From the entries below, say how many lines carry the word "Died", and give nothing but the number.

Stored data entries

▽

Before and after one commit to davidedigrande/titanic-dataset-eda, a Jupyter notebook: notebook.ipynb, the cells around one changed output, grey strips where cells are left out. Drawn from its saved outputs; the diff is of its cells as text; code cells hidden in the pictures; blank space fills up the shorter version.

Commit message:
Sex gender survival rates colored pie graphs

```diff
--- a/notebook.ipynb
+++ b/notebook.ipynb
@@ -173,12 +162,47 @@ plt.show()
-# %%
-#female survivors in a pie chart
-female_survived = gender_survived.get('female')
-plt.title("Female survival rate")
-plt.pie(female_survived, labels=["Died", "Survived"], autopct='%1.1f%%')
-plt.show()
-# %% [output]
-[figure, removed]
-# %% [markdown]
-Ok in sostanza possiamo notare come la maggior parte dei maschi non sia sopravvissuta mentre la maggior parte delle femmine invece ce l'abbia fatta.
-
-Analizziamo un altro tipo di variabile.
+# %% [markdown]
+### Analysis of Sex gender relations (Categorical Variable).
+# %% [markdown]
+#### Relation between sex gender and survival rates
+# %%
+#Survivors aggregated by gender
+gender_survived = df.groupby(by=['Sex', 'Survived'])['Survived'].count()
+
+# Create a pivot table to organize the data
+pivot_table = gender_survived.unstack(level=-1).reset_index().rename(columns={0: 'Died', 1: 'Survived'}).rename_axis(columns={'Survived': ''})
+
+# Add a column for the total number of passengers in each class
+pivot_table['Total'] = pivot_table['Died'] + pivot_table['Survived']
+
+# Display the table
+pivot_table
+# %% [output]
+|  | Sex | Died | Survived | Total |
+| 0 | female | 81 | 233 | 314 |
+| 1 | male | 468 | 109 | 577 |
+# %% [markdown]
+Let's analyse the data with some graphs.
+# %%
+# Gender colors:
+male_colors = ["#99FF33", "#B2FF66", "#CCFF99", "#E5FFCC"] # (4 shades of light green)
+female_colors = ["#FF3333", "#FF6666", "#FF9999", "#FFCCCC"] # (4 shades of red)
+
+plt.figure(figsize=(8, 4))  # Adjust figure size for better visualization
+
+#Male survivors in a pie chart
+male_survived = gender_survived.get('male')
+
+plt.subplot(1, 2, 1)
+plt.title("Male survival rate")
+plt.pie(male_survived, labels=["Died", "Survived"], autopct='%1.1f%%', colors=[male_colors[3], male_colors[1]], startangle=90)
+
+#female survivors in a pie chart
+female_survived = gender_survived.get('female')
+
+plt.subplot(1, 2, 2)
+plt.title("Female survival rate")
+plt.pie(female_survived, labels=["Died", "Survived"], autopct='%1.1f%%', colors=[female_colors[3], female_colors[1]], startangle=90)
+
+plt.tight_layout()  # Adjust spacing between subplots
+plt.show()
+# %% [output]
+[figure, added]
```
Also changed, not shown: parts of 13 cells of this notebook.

△

REPLY TO THE TASK
6